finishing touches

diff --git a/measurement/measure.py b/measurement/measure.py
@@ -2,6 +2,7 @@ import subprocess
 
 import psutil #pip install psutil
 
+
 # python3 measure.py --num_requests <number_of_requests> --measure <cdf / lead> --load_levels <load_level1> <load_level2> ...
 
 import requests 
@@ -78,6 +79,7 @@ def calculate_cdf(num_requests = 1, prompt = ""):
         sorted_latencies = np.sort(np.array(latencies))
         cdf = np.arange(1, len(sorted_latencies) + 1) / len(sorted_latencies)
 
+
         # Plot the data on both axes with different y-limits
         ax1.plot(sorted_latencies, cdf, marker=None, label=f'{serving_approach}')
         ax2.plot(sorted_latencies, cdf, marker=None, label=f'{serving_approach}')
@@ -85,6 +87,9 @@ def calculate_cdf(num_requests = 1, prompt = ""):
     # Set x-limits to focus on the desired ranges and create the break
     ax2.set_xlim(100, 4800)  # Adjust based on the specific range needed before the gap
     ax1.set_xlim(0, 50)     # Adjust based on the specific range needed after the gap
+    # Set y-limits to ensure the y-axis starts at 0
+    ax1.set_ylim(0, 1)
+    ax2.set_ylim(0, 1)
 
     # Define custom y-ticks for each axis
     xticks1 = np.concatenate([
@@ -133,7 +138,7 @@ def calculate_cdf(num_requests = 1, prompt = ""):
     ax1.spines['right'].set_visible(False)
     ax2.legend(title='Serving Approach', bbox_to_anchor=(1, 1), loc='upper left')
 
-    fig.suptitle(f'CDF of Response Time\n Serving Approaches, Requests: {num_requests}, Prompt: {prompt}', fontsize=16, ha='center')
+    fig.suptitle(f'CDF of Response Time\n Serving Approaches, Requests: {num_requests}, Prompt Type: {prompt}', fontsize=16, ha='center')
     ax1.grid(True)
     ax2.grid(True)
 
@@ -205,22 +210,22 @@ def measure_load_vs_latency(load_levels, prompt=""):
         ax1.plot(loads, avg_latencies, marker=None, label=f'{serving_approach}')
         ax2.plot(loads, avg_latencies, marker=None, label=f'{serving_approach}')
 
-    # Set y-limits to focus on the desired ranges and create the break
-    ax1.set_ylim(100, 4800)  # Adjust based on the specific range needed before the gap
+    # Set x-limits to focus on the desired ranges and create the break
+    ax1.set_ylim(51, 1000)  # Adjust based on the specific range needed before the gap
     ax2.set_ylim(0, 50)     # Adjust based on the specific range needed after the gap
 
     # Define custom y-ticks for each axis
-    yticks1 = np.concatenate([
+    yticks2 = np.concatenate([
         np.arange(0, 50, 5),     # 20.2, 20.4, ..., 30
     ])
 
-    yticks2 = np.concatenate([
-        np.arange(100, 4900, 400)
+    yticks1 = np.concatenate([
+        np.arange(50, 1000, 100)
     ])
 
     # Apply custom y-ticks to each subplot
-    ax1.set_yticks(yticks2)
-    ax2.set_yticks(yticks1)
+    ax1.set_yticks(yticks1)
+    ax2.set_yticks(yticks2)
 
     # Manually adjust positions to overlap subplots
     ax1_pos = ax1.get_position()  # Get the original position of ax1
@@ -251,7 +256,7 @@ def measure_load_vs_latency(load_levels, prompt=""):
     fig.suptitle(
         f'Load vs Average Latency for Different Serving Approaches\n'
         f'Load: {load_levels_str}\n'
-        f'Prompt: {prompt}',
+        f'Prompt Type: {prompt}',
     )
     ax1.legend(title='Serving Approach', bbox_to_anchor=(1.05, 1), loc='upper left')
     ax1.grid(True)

......

### Assigned task
Please print the records above exactly from their first line. End with the line containing "-78,6 +79,7 @@", and include it.

### Task answer
finishing touches

diff --git a/measurement/measure.py b/measurement/measure.py
@@ -2,6 +2,7 @@ import subprocess
 
 import psutil #pip install psutil
 
+
 # python3 measure.py --num_requests <number_of_requests> --measure <cdf / lead> --load_levels <load_level1> <load_level2> ...
 
 import requests 
@@ -78,6 +79,7 @@ def calculate_cdf(num_requests = 1, prompt = ""):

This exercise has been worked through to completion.